SAN JOSE, Calif. -- At next week's International Electron Devices Meeting (IEDM) in San Francisco, Calif., Intel Corp. is expected to extend its lead over AMD, IBM and other microprocessor vendors in the high-k/metal-gate race.
In a paper, Intel (Santa Clara, Calif.) will describe a new 45-nm derivative for system-on-a-chip (SOC) designs based on high-k/metal-gate technology. In addition, the chip giant will provide more details about its previously-announced, 32-nm process, based on a second-generation, high-k/metal-gate architecture. And, Intel will talk about a quantum well field effect transistor technology.
It is also working on its 22-nm technology, which is in R&D. While it did not elaborate on this technology, the company acknowledged that it may end up processing its 22-nm designs using 193-nm immersion scanners, meaning extreme ultraviolet (EUV) lithography is late to the party--again.
Regarding two other key technologies--high-k and metal-gates--a big question remains: Can Intel's competitors catch up? To date, Intel's main rival, Advanced Micro Devices Inc. (AMD), has announced its 45-nm processors, but the devices reportedly do not use a high-k/metal-gate scheme.
AMD's technology partner, IBM Corp., does not expect to have its high-k/metal-gate solution until the 32-nm node, reportedly causing some angst in the market. IBM's ''fab club'' is using a gate-first approach to high-k and metal gates, while Intel is deploying a rival replacement-gate technology.
For some time, Intel has already shipped 45-nm processors based on the technology, giving it an edge in the market. High-k and metal gates are key building blocks for scaling and reducing the leakage within the critical gate stack, enabling the next-generation transistor.
High-k uses a material called hafnium to replace the transistor's silicon dioxide gate dielectric, which is running out of gas in today's designs. Also on the transistor, a metal material replaces the polysilicon gate electrode of NMOS and PMOS structures.
Despite an endless parade of claims made by vendors, high-k/metal-gate technology is much harder to develop than previously thought. IBM's ''fab club'' is reportedly wrestling with the technology, while the foundries will not deploy the scheme until the 32- or 28-nm nodes.

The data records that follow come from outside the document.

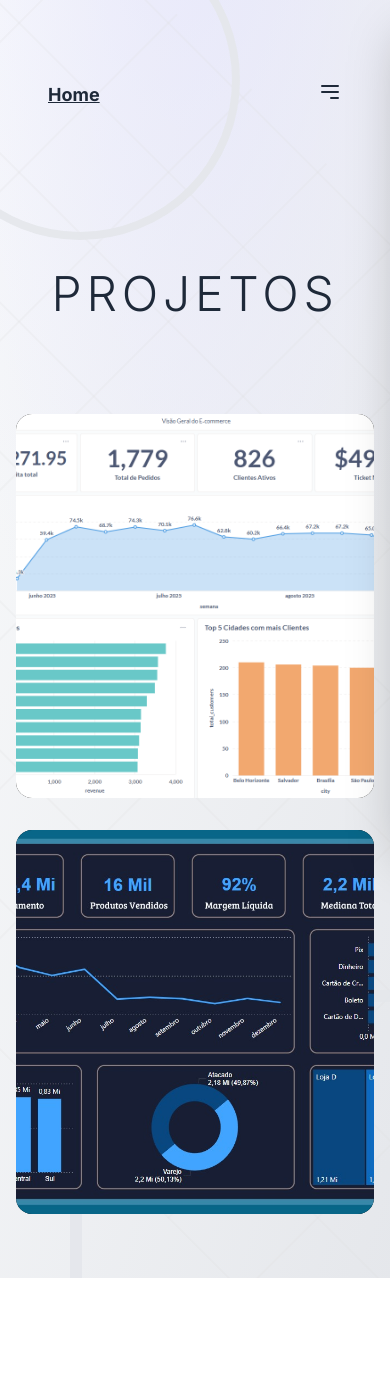
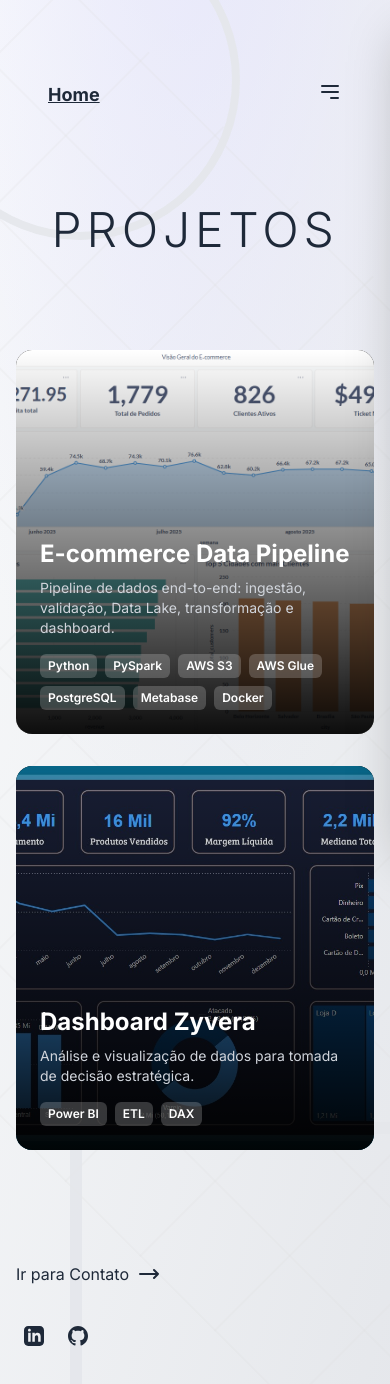
Before and after one commit to AdriMayc/Portfolio2.0, a React (Vite) app: page /projects in a window 390 px wide. Shown: the top 1384 px of the page. Before the commit the page ends 1278 px from the top, so only its background shows below. Built offline with nearby package versions, Linux system fonts and the light colour scheme.

Commit message:
feat: Projetos V. Mobile

```diff
--- a/src/components/ProjectCard.jsx
+++ b/src/components/ProjectCard.jsx
@@ -1,11 +1,11 @@
-// src/components/ProjectCard.jsx
-
 import React from 'react';
 
 export default function ProjectCard({ imageSrc, altText, title, description, tags = [], onClick }) {
   return (
-    <div onClick={onClick} className="h-96 rounded-2xl overflow-hidden group relative cursor-pointer bg-black">
-
+    <div
+      onClick={onClick}
+      className="h-96 rounded-2xl overflow-hidden group relative cursor-pointer bg-black"
+    >
       {/* Imagem de Fundo */}
       <img
         src={imageSrc}
@@ -16,10 +16,13 @@
 
       {/* Sobreposição */}
       <div
-        className="absolute inset-0 flex items-end
+        className="
+          absolute inset-0 flex items-end
           bg-gradient-to-t from-black/95 to-transparent
-                   opacity-0 group-hover:opacity-100
-                   transition-opacity duration-500 ease-in-out"
+          opacity-100                 /* sempre visível no mobile */
+          md:opacity-0 md:group-hover:opacity-100  /* só no hover em telas >= md */
+          transition-opacity duration-500 ease-in-out
+        "
       >
         <div className="p-6 w-full">
           <h3 className="text-2xl font-bold text-white mb-2">{title}</h3>
@@ -27,7 +30,10 @@
 
           <div className="flex flex-wrap gap-2">
             {tags.map((tag, index) => (
-                <span key={index} className="bg-white/20 text-white text-xs font-semibold px-2 py-1 rounded-full">
+              <span
+                key={index}
+                className="bg-white/20 text-white text-xs font-semibold px-2 py-1 rounded-md items-baseline"
+              >
                 {tag}
               </span>
             ))}
--- a/src/sections/About.jsx
+++ b/src/sections/About.jsx
@@ -154,7 +154,7 @@
                     <div className={`${theme === 'light' ? 'text-gray-600' : 'text-gray-300'}`}>{isOpen ? <MinusIcon /> : <PlusIcon />}</div>
                 </div>
             </button>
-            <div className={`overflow-hidden transition-all duration-500 ease-in-out ${isOpen ? 'max-h-[500px]' : 'max-h-0'}`}>
+            <div className={`overflow-hidden transition-all duration-500 ease-in-out ${isOpen ? 'max-h-[800px] md:max-h-[600px]' : 'max-h-0'}`}>
                 <div className="p-6 pt-0 bg-transparent">
                     <div className={`flex items-center text-sm mb-4 ${theme === 'light' ? 'text-gray-600' : 'text-gray-300'}`}><LocationIcon theme={theme} /> {currentLocation}</div>
                     <p className={`leading-relaxed mb-6 font-light ${theme === 'light' ? 'text-gray-700' : 'text-gray-300'}`}>{currentLangItem.description}</p>
@@ -224,7 +224,7 @@
             <RotatedGridBackground theme={theme} />
             {/* Navbar real com as mesmas props da Home */}
             <div className="relative z-20 w-full">
-                <div className="max-w-6xl mx-auto px-8 py-16">
+                <div className="max-w-6xl mx-auto px-8 pt-16 md:py-16">
                     <Navbar
                         theme={theme}
                         toggleTheme={toggleTheme}
--- a/src/sections/Contact.jsx
+++ b/src/sections/Contact.jsx
@@ -119,7 +119,7 @@
 
                 {/* Navbar */}
                 <div className="absolute top-0 left-0 w-full ">
-                    <div className="relative z-20 w-full max-w-6xl mx-auto px-8 py-16">
+                    <div className="relative z-20 w-full max-w-6xl mx-auto px-8 pt-16 md:py-16">
                         <Navbar
                             theme={theme}
                             toggleTheme={toggleTheme}
--- a/src/sections/Projects.jsx
+++ b/src/sections/Projects.jsx
@@ -1,5 +1,5 @@
 // src/sections/Projects.jsx
-
+import { Link } from "react-router-dom";
 import React, { useState } from "react";
 import Navbar from "../components/Navbar";
 import RotatedGridBackground from "../components/Grid";
@@ -7,6 +7,13 @@
 import ProjectDetail from "../components/ProjectDetail";
 import Projeto_1 from "../img/Projeto1.png";
 import Projeto_2 from "../img/Projeto2_power bi.jpeg";
+import { ArrowRightIcon, SocialIcon } from "../components/icons";
+
+const socialIcons = {
+    linkedin: "M19 0h-14c-2.761 0-5 2.239-5 5v14c0 2.761 2.239 5 5 5h14c2.762 0 5-2.239 5-5v-14c0-2.761-2.238-5-5-5zm-11 19h-3v-11h3v11zm-1.5-12.268c-.966 0-1.75-.79-1.75-1.764s.784-1.764 1.75-1.764 1.75.79 1.75 1.764-.783 1.764-1.75 1.764zm13.5 12.268h-3v-5.604c0-3.368-4-3.113-4 0v5.604h-3v-11h3v1.765c1.396-2.586 7-2.777 7 2.476v6.759z",
+    github: "M12 0c-6.626 0-12 5.373-12 12 0 5.302 3.438 9.8 8.207 11.387.599.111.793-.261.793-.577v-2.234c-3.338.726-4.033-1.416-4.033-1.416-.546-1.387-1.333-1.756-1.333-1.756-1.089-.745.083-.729.083-.729 1.205.084 1.839 1.237 1.839 1.237 1.07 1.834 2.807 1.304 3.492.997.107-.775.418-1.305.762-1.604-2.665-.305-5.467-1.334-5.467-5.931 0-1.311.469-2.381 1.236-3.221-.124-.303-.535-1.524.117-3.176 0 0 1.008-.322 3.301 1.23.957-.266 1.983-.399 3.003-.404 1.02.005 2.047.138 3.006.404 2.291-1.552 3.297-1.23 3.297-1.23.653 1.653.242 2.874.118 3.176.77.84 1.235 1.911 1.235 3.221 0 4.609-2.807 5.624-5.479 5.921.43.372.823 1.102.823 2.222v3.293c0 .319.192.694.801.576 4.765-1.589 8.199-6.086 8.199-11.386 0-6.627-5.373-12-12-12z",
+};
+
 
 const content = {
   pt: {
@@ -14,12 +21,14 @@
     nav_projects: "Projetos",
     nav_contact: "Contato",
     title: "Projetos",
+    go_contact: "Ir para Contato",
   },
   en: {
     nav_about: "About",
     nav_projects: "Projects",
     nav_contact: "Contact",
     title: "Projects",
+    go_contact: "Go to Contact",
   },
 };
 
@@ -110,7 +119,7 @@
     <div className={`relative font-sans w-full min-h-screen overflow-hidden transition-colors duration-500 ${themeClasses.bg} ${themeClasses.text}`}>
       <RotatedGridBackground theme={theme} />
       <div className="relative z-20 w-full">
-        <div className="max-w-6xl mx-auto px-8 py-16">
+        <div className="max-w-6xl mx-auto px-8 pt-16 md:py-16">
           <Navbar theme={theme} toggleTheme={toggleTheme} language={language} toggleLanguage={toggleLanguage} currentContent={currentContent} themeClasses={themeClasses} />
         </div>
       </div>
@@ -150,6 +159,34 @@
                 ))}
               </div>
             </div>
+<div className="mt-16">
+                        <Link
+                            to="/contact"
+                            className={`inline-flex  mt-12 transition-colors ${themeClasses.text} ${themeClasses.textHoverBlack}`}
+                        >
+                            {currentContent.go_contact}
+                            <ArrowRightIcon />
+                        </Link>
+
+                        <div className="flex items-center space-x-6 mt-10 ml-2">
+                            <a
+                                href="https://www.linkedin.com/in/adriano-mayco/"
+                                target="_blank"
+                                rel="noopener noreferrer"
+                            >
+                                <SocialIcon d={socialIcons.linkedin} theme={theme} />
+                            </a>
+
+                            <a
+                                href="https://github.com/AdriMayc"
+                                target="_blank"
+                                rel="noopener noreferrer"
+                            >
+                                <SocialIcon d={socialIcons.github} theme={theme} />
+                            </a>
+                        </div>
+                    </div>
+
         </main>
       </div>
 
@@ -214,9 +251,12 @@
                 <span>-&gt;</span>
               </a>
             </div>
+
           </div>
         </div>
+
       </div>
+
     </div>
   );
 }
```
Lines whose indentation alone changed are shown as unchanged.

With the exception of Intel, ''nobody else is shipping high-k yet,'' said Mark Bohr, Intel senior fellow and director of process architecture and integration. ''We have more than a one generation lead in technology,'' Bohr told EE Times.
At IEDM, Intel will present several papers on the subject, including at 32-nm. As far back as late-2007, the chip giant rolled out its initial 32-nm test chip. The device has a 0.171-micron2 cell size containing more than 1.9 billion transistors.

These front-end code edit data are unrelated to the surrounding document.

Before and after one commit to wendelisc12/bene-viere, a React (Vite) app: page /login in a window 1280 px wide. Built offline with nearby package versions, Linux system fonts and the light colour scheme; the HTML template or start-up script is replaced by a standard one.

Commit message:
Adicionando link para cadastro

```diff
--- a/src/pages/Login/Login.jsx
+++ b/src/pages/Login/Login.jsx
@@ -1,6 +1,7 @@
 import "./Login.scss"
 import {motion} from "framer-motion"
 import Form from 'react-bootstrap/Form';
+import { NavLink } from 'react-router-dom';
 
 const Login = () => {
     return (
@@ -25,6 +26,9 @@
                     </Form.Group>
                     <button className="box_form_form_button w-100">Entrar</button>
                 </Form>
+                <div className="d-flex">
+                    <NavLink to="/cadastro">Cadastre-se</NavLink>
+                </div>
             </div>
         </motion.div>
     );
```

Then, in October of 2008, the company tipped its 32-nm process. As reported, the process incorporates copper interconnects, a second-generation high-k/metal-gate technology and a fourth-generation strained-silicon scheme.
Intel is expected to deploy its first immersion lithography scanners at 32-nm. The 193-nm machines will be sole sourced from Nikon Corp. (Tokyo).
The transistors feature dual band-edge workfunction metal gates and high-k gate dielectrics with an equivalent oxide thickness (EOT) of 9-nm or 9 angstroms. In comparison, the company's 45-nm high-k designs have an EOT of 10-nm. The 32-nm version enables Intel to reduce transistor variability,'' Bohr said.
At 32-nm, Intel's transistor gate pitch is 112.5-nm. Intel's 32-nm logic technology provides about 70 percent linear feature size scaling and 50 percent area scaling, as compared to the company's 45-nm process. In addition, the process enables the highest drive currents reported to date for 32-nm technology.
Intel is on track for 32-nm production readiness in Q4 2009. Meanwhile, the company is also working on its 22-nm process. The technology will make use of 193-nm immersion scanners with either double-patterning or computational lithography techniques, he said. For 22-nm, EUV ''probably won't be ready,'' he said.